Dr. Rahbee is co-editor of Daniels’ Orchestral Music (6thedition) and Daniels’ Orchestral Music Online (DOMO), the gold standard among conductors, orchestral administrators, orchestra librarians as well as other music professionals and students researching for orchestral programming.
Giselle Wyers is the Donald E. Petersen Endowed Professor of Choral Music at the University of Washington, where she conducts the award-winning University Chorale and teaches graduate and undergraduate courses in choral conducting and music education. University Chorale’s latest CD, Resonant Streams (on the MSR Music Recordings label) received recognition by Gramophone magazine last spring. Her semi-professional chorus, Solaris Vocal Ensemble, specializes in the performance of contemporary American choral literature. Their premiere album Floodsongs on the Albany Music label, won the American Prize Ernst Bacon Memorial Award for the Performance of American Music in 2017-18.
As a guest conductor, Wyers has led high school honor choirs and all-state choruses in New York (Alice Tully Hall, Lincoln Center), Georgia, Missouri, Louisiana, Connecticut, Nebraska, Texas, Washington, Alaska, Idaho, and Vancouver, Canada. She has conducted semi-professional ensembles across the United States and in Germany, the Netherlands, Estonia, and Sweden. Wyers is in demand for Zoom lectures during the pandemic with Res Diversa Chamber Choir (Chile), Western Washington University (a three-week composition crash course), University of Iowa, Northern Illinois University, Montana State University, and with the Mastersingers of Milwaukee (Wisconsin). Her appearance with Kansas and Nevada All-States will take place during the 2020-21 academic year.
Wyers is a leading national figure in the application of Laban movement theory for conductors. She has served as guest lecturer in conducting at Sweden’s Örebro Universitet, European Festival of Church Music (Germany), Latvian Academy of Music, Eastman School of Music, Ithaca College, Westminster Choir College, University of Iowa, Hobart and William Smith Colleges and Portland State University.

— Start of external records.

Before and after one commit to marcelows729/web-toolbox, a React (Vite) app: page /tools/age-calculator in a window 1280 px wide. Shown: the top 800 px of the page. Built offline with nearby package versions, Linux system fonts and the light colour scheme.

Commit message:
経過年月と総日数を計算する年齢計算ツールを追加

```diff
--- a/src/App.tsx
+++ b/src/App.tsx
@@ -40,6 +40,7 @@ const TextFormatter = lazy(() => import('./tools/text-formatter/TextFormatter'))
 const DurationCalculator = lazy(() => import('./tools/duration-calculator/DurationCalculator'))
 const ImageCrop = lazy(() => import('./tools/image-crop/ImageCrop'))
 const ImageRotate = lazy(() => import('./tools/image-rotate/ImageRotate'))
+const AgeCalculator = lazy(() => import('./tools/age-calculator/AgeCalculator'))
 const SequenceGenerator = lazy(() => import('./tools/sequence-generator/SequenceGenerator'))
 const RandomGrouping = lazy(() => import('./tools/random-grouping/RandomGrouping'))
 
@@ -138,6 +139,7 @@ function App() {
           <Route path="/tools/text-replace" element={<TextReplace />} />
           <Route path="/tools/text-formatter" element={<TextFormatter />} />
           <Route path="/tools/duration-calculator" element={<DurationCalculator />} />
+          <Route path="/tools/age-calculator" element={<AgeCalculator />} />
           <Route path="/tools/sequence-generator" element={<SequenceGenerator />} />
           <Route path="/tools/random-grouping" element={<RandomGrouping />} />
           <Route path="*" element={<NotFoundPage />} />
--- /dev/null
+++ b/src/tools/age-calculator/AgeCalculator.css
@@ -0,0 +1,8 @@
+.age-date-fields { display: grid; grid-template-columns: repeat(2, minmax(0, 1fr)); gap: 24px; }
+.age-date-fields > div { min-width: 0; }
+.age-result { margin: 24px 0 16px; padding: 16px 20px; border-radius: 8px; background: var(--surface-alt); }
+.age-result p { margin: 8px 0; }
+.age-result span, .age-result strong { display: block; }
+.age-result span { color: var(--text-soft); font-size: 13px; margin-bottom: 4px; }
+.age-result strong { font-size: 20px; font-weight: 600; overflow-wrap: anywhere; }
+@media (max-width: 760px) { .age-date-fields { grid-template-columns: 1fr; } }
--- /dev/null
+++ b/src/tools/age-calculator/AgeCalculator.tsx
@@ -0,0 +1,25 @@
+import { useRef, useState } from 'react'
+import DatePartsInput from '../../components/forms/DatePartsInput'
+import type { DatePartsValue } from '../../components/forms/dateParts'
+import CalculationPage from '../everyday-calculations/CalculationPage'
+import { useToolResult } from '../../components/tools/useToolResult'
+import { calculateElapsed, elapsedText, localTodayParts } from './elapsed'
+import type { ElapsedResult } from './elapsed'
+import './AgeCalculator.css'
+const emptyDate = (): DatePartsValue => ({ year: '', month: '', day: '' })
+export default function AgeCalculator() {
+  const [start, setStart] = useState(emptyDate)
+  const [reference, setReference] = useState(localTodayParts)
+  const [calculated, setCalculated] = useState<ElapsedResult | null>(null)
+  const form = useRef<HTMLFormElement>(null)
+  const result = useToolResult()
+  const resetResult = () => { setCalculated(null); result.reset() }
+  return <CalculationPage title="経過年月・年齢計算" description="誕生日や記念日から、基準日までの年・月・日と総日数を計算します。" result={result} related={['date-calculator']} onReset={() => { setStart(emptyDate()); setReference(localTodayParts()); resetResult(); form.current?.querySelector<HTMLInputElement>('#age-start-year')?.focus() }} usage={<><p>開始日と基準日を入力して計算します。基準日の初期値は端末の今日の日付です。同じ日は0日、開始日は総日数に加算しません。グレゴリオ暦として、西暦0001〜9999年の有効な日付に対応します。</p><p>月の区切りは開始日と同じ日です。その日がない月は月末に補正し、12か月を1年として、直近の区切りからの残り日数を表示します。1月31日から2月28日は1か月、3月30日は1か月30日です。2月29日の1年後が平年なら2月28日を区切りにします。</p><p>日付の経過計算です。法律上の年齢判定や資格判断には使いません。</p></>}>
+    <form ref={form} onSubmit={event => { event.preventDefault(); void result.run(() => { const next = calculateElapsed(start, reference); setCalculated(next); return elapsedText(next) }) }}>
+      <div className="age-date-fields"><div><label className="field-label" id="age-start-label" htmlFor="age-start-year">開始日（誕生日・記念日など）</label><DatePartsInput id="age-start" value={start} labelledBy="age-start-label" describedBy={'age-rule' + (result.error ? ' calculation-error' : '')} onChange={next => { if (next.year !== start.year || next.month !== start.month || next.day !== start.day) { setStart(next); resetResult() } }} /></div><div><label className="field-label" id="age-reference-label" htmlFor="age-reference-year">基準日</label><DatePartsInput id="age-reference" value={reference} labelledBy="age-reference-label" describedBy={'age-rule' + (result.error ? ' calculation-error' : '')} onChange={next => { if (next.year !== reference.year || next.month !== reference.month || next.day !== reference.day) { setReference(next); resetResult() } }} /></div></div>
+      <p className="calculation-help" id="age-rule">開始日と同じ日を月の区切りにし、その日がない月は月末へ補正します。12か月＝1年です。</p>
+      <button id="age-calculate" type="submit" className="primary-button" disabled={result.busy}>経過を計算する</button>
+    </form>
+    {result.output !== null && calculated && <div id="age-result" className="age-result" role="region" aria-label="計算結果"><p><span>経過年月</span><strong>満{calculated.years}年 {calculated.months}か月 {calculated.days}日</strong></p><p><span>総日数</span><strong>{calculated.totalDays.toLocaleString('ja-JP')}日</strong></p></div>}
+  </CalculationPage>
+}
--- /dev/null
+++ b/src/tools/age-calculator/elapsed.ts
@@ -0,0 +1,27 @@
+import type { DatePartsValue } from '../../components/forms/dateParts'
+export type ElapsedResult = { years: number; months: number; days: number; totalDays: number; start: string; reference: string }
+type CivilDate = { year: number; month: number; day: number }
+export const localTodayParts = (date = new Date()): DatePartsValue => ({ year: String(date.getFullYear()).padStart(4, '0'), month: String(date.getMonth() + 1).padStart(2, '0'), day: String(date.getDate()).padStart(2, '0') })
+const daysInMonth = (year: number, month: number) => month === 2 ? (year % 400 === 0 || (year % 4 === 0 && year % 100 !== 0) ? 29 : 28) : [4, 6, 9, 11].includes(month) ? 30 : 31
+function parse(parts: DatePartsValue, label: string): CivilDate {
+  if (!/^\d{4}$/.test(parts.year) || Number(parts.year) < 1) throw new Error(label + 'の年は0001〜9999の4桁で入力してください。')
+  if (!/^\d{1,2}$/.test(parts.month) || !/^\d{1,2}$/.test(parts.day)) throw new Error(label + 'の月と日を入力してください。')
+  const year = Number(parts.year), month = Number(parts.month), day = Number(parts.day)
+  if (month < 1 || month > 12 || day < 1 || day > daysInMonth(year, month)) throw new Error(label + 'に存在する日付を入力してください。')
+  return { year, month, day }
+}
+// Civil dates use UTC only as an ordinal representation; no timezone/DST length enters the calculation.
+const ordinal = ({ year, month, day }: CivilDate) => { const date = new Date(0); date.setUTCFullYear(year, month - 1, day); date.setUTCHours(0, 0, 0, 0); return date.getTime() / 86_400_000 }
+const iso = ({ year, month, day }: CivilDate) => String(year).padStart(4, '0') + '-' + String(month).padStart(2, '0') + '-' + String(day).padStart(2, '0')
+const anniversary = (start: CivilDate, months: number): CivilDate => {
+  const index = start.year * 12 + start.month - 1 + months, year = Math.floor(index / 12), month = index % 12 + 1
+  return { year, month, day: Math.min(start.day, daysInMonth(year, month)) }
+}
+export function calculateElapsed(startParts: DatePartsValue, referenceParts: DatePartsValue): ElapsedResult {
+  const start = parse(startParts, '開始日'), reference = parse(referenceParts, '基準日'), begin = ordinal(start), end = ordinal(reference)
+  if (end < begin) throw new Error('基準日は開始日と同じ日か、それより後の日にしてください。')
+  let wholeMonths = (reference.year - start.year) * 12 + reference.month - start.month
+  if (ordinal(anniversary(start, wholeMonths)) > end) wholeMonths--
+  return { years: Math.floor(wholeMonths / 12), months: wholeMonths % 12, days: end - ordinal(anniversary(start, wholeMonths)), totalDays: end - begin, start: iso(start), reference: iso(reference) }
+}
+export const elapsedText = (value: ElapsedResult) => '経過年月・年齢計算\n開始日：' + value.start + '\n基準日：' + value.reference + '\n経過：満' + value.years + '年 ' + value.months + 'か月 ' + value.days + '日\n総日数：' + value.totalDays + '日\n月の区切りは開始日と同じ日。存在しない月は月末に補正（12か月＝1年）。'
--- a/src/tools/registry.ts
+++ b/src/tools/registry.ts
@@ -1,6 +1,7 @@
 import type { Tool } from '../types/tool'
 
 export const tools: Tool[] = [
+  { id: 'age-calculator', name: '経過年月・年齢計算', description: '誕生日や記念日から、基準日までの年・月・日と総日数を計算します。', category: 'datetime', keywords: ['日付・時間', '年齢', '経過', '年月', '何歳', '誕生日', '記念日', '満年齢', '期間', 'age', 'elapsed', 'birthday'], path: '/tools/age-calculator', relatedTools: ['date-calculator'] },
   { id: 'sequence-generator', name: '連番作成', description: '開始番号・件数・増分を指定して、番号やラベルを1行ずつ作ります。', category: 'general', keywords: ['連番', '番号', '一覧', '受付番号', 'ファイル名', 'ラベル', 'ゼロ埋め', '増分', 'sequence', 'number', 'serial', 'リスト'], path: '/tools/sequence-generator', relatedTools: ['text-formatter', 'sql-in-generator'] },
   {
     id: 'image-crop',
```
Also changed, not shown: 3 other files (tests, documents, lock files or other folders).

Wyers’ choral works are published by Santa Barbara Music Publishing Company as part of the "Giselle Wyers Choral Series," and have been performed across the United States, South America, Canada, Australia, Cuba, and numerous European cities. Her latest premiere was a 30-minute choral cycle entitled And All Shall Be Well, commissioned by the Vashon Island Chorale. In 2020, four new choral works will premiere across the United States. She is also committed to mentoring scholar-writers in the field, and serves on the editorial board of ACDA’s Choral Journal.